New York and Chicago, for example, hold parades for thousands of workers and their unions. Such festivities aren’t practiced as much in regions where unionization has historically been eroded, Vachon said, or didn’t take a strong hold in the first place.

When Labor Day became a federal holiday in 1894, unions in the U.S. were largely contested and courts would often rule strikes illegal, Vachon said, leading to violent disputes. It wasn’t until the National Labor Relations Act of 1935 that private sector employees were granted the right to join unions. Later into the 20th century, states also began passing legislation to allow unionization in the public sector — but even today, not all states allow collective bargaining for public workers.

Rates of organized labor have been on the decline nationally for decades. More than 35% of private sector workers had a union in 1953 compared with about 6% today. Political leanings in different regions have also played a big role, with blue states tending to have higher unionization rates.


Hawaii and New York had the highest rates of union membership in 2022, respectively, followed by Washington, California and Rhode Island, according to data from the Bureau of Labor Statistics,

What labor actions are we seeing this year?

A reinvigorated labor movement is back in the national spotlight.

In Hollywood, screenwriters have been on strike for nearly four months — surpassing a 100-day work stoppage that ground many productions to a halt in 2007-08. Actors joined the picket lines in July — as both unions seek better compensation and protections on the use of artificial intelligence.


Unionized workers at UPS threatened a mass walkout before approving a new contract last month that includes increased pay and safety protections for workers. A strike at UPS would have disrupted the supply chain nationwide.

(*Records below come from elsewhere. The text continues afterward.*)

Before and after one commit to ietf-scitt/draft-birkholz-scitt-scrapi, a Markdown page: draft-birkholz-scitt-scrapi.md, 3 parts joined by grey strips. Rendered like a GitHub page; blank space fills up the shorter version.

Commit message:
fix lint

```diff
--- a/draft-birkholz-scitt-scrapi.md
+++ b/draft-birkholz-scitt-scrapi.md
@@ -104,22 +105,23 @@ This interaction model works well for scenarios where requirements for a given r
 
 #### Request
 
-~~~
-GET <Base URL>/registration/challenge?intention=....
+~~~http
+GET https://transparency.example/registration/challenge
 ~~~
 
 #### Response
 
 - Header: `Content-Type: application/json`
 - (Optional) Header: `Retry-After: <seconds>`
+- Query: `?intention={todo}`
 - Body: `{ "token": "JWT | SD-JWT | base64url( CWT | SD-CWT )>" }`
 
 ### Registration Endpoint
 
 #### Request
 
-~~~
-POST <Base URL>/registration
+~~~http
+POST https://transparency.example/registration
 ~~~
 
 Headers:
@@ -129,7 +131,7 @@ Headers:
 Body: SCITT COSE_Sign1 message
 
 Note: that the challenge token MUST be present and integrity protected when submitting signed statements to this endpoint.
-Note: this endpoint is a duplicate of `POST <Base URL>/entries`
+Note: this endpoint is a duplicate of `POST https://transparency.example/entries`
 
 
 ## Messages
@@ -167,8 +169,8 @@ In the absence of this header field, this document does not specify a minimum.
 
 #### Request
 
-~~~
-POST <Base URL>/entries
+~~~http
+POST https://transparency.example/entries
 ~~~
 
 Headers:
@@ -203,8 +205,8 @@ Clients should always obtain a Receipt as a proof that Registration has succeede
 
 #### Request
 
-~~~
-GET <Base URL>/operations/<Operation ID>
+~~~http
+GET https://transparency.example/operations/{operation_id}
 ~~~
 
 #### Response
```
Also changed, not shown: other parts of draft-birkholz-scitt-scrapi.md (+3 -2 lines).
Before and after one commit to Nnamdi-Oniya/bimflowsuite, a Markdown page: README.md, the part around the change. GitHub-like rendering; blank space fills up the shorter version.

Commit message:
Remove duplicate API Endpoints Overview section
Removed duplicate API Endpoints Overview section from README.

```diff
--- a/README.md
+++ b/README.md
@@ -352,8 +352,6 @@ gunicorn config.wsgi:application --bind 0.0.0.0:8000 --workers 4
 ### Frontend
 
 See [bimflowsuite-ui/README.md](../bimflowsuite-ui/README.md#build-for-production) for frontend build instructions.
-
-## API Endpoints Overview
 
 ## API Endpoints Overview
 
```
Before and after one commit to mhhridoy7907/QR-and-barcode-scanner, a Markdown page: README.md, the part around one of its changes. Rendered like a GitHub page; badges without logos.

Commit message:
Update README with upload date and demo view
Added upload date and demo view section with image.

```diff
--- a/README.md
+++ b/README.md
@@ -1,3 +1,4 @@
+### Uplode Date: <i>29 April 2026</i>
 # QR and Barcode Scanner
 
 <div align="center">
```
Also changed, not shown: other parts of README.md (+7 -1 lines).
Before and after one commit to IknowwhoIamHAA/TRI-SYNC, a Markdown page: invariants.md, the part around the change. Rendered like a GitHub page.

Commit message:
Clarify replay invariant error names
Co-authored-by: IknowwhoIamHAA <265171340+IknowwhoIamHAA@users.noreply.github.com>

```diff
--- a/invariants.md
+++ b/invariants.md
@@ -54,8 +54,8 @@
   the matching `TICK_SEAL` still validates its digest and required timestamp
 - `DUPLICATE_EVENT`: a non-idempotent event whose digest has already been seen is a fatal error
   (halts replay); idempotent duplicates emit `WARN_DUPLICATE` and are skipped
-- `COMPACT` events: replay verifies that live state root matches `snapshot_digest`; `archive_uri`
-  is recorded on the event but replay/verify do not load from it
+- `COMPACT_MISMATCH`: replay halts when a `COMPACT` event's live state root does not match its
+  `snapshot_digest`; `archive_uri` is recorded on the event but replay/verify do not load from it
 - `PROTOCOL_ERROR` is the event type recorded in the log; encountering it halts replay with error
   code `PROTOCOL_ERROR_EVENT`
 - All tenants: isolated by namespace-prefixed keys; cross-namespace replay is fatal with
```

Last month, auto workers also overwhelmingly voted to give union leaders the authority to call strikes against Detroit car companies if a contract agreement isn’t reached by the Sept. 14 deadline. The more than 4,500 workers at General Motors’ Arlington assembly plant joined in the United Auto Workers’ last strike in 2019.

Over 26,000 flight attendants at Fort Worth-based American Airlines also voted last week to authorize a strike.


“Labor Day should take on a whole new meaning for American Airlines management this year,” said Julie Hedrick, the flight attendants union national president. “It’s long past time for significant increases in compensation and improvements to our working conditions. We are ready to bring these negotiations to a close, or we may be ready to strike.”

The next day, pilots at Southwest Airlines staged informational pickets at five airports to call attention to its stalled contract talks. The pilots union and Dallas-based carrier have been negotiating for over three years.

“I think there’s going to be definitely more attention given to labor this Labor Day than there may have been in many recent years,” Vachon said. Organizing around labor rights has “come back into the national attention. ... And [workers] are standing up and fighting for it.”